Copy whichever lines of the data hold the word "left".

========================

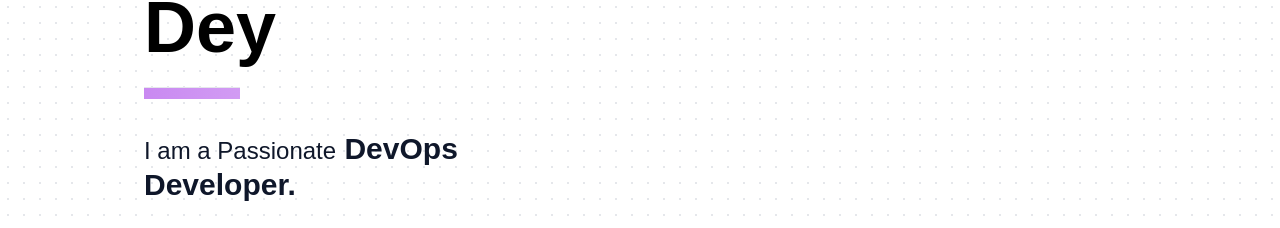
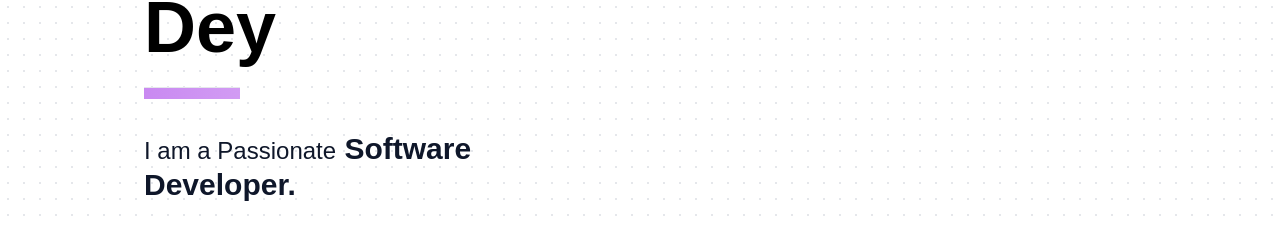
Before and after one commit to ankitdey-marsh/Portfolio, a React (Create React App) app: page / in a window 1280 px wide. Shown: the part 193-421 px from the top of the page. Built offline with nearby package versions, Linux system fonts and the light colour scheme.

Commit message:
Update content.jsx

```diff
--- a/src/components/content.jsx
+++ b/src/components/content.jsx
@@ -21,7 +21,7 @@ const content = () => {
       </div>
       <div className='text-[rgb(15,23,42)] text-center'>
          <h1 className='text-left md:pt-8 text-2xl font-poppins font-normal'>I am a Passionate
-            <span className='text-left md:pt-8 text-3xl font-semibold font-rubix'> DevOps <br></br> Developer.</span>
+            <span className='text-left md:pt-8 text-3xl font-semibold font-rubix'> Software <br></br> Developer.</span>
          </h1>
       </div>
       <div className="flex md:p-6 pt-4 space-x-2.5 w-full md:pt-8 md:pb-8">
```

========================

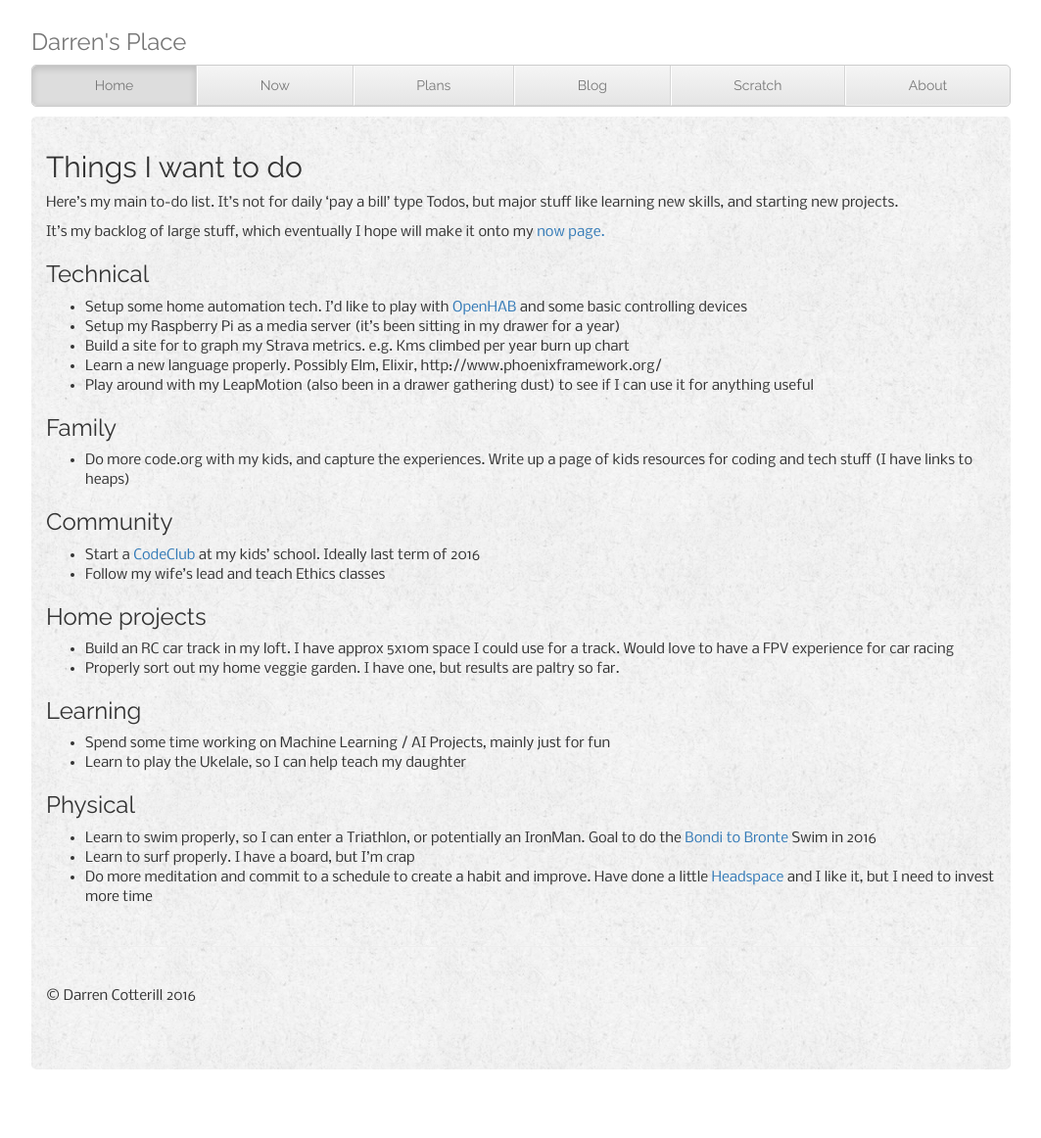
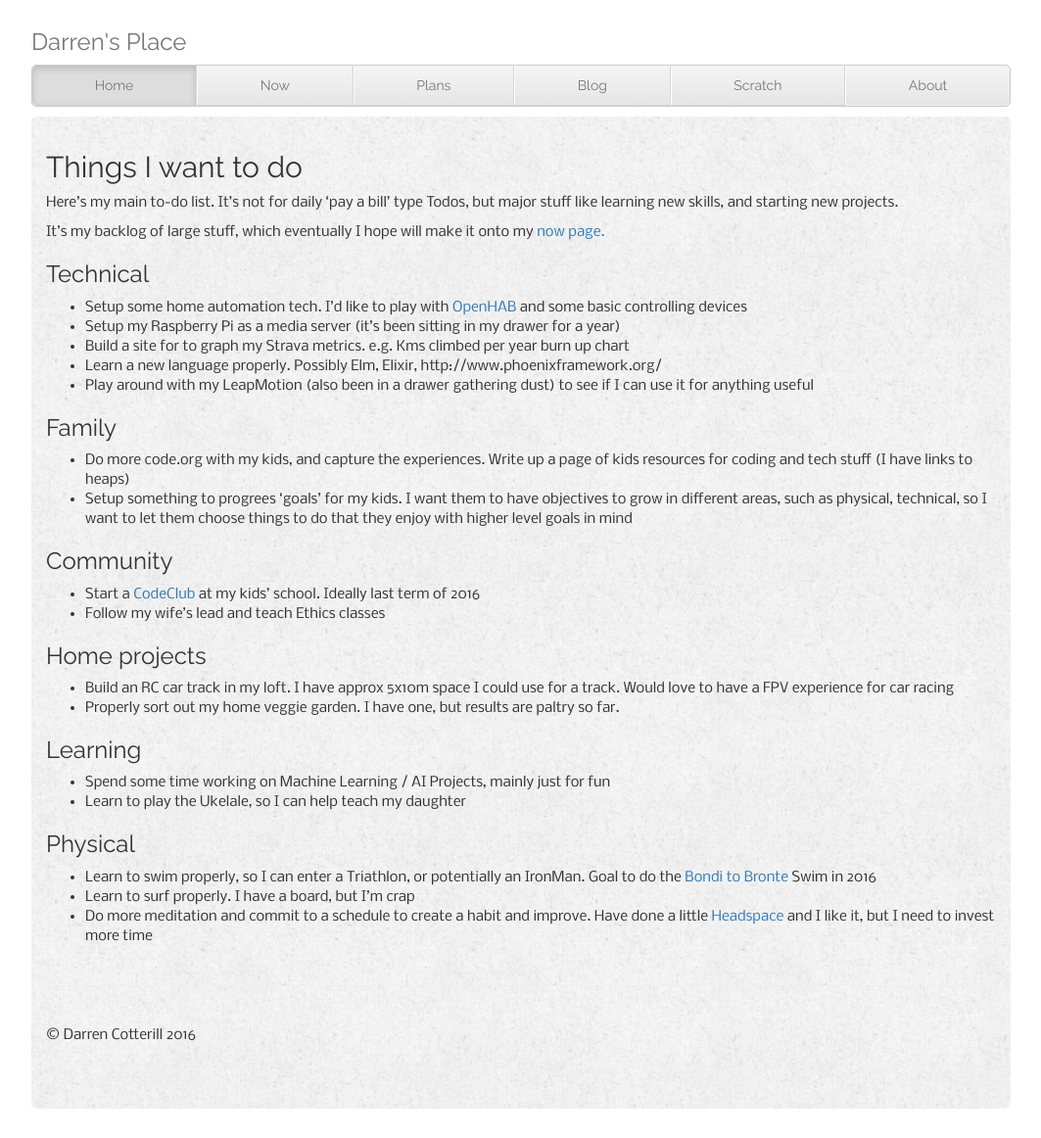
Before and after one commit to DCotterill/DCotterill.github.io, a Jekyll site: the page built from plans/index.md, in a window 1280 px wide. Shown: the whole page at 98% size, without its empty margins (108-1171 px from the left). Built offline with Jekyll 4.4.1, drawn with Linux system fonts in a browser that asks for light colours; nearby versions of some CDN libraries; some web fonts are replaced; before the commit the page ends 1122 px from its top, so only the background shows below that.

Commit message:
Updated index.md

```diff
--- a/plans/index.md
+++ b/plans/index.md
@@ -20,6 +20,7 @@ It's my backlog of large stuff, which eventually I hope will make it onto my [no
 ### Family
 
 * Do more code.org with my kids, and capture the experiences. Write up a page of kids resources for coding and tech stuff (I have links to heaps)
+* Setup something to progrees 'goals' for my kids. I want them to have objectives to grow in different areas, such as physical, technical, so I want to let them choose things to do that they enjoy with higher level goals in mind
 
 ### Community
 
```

========================

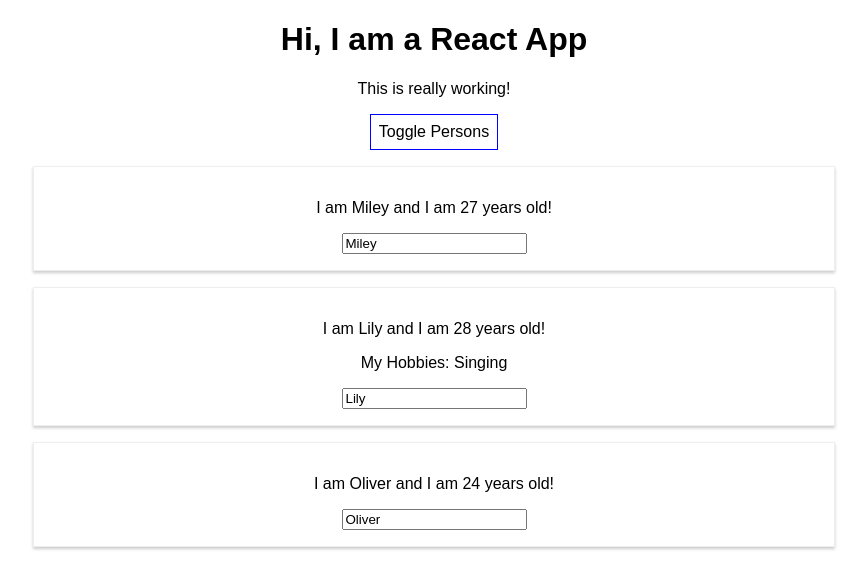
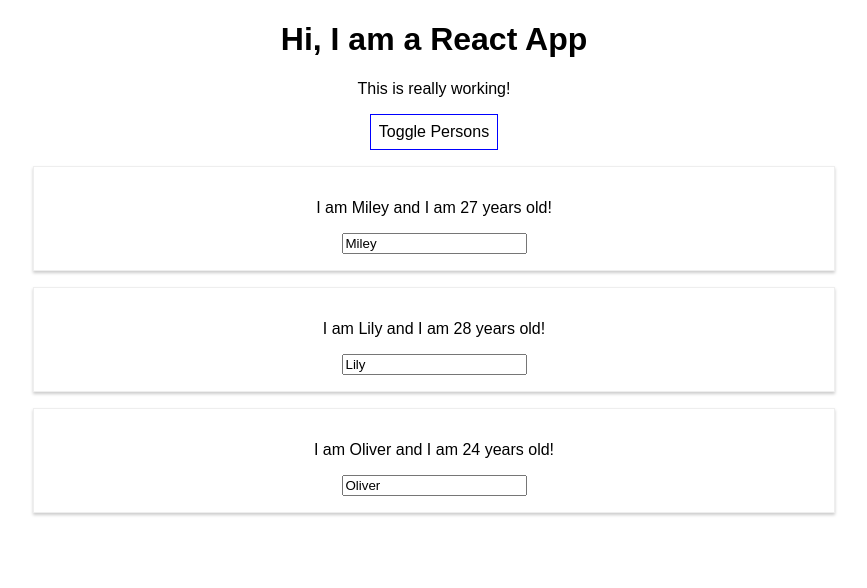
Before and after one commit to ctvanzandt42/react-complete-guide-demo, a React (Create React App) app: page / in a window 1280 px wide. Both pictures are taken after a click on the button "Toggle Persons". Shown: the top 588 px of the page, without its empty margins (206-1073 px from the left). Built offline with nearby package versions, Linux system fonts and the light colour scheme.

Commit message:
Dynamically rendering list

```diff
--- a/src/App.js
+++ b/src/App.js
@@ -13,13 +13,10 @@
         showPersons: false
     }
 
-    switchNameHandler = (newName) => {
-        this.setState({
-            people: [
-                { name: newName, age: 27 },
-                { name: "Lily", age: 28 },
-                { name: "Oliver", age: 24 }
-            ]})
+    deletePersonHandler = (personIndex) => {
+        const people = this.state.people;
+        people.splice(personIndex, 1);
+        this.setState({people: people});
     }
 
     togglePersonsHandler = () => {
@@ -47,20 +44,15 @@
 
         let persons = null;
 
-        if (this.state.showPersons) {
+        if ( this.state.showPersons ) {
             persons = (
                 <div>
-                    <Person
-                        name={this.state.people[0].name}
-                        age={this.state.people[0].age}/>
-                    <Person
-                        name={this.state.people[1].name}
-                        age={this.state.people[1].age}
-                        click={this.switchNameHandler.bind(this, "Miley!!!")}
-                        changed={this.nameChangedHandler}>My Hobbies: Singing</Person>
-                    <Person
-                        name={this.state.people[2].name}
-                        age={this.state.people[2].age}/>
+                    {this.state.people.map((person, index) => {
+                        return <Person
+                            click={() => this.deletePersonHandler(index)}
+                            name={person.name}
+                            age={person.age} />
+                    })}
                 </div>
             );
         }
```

========================

Reply to the exercise:
          <h1 className='text-left md:pt-8 text-2xl font-poppins font-normal'>I am a Passionate
-            <span className='text-left md:pt-8 text-3xl font-semibold font-rubix'> DevOps <br></br> Developer.</span>
+            <span className='text-left md:pt-8 text-3xl font-semibold font-rubix'> Software <br></br> Developer.</span>
Before and after one commit to DCotterill/DCotterill.github.io, a Jekyll site: the page built from plans/index.md, in a window 1280 px wide. Shown: the whole page at 98% size, without its empty margins (108-1171 px from the left). Built offline with Jekyll 4.4.1, drawn with Linux system fonts in a browser that asks for light colours; nearby versions of some CDN libraries; some web fonts are replaced; before the commit the page ends 1122 px from its top, so only the background shows below that.
Before and after one commit to ctvanzandt42/react-complete-guide-demo, a React (Create React App) app: page / in a window 1280 px wide. Both pictures are taken after a click on the button "Toggle Persons". Shown: the top 588 px of the page, without its empty margins (206-1073 px from the left). Built offline with nearby package versions, Linux system fonts and the light colour scheme.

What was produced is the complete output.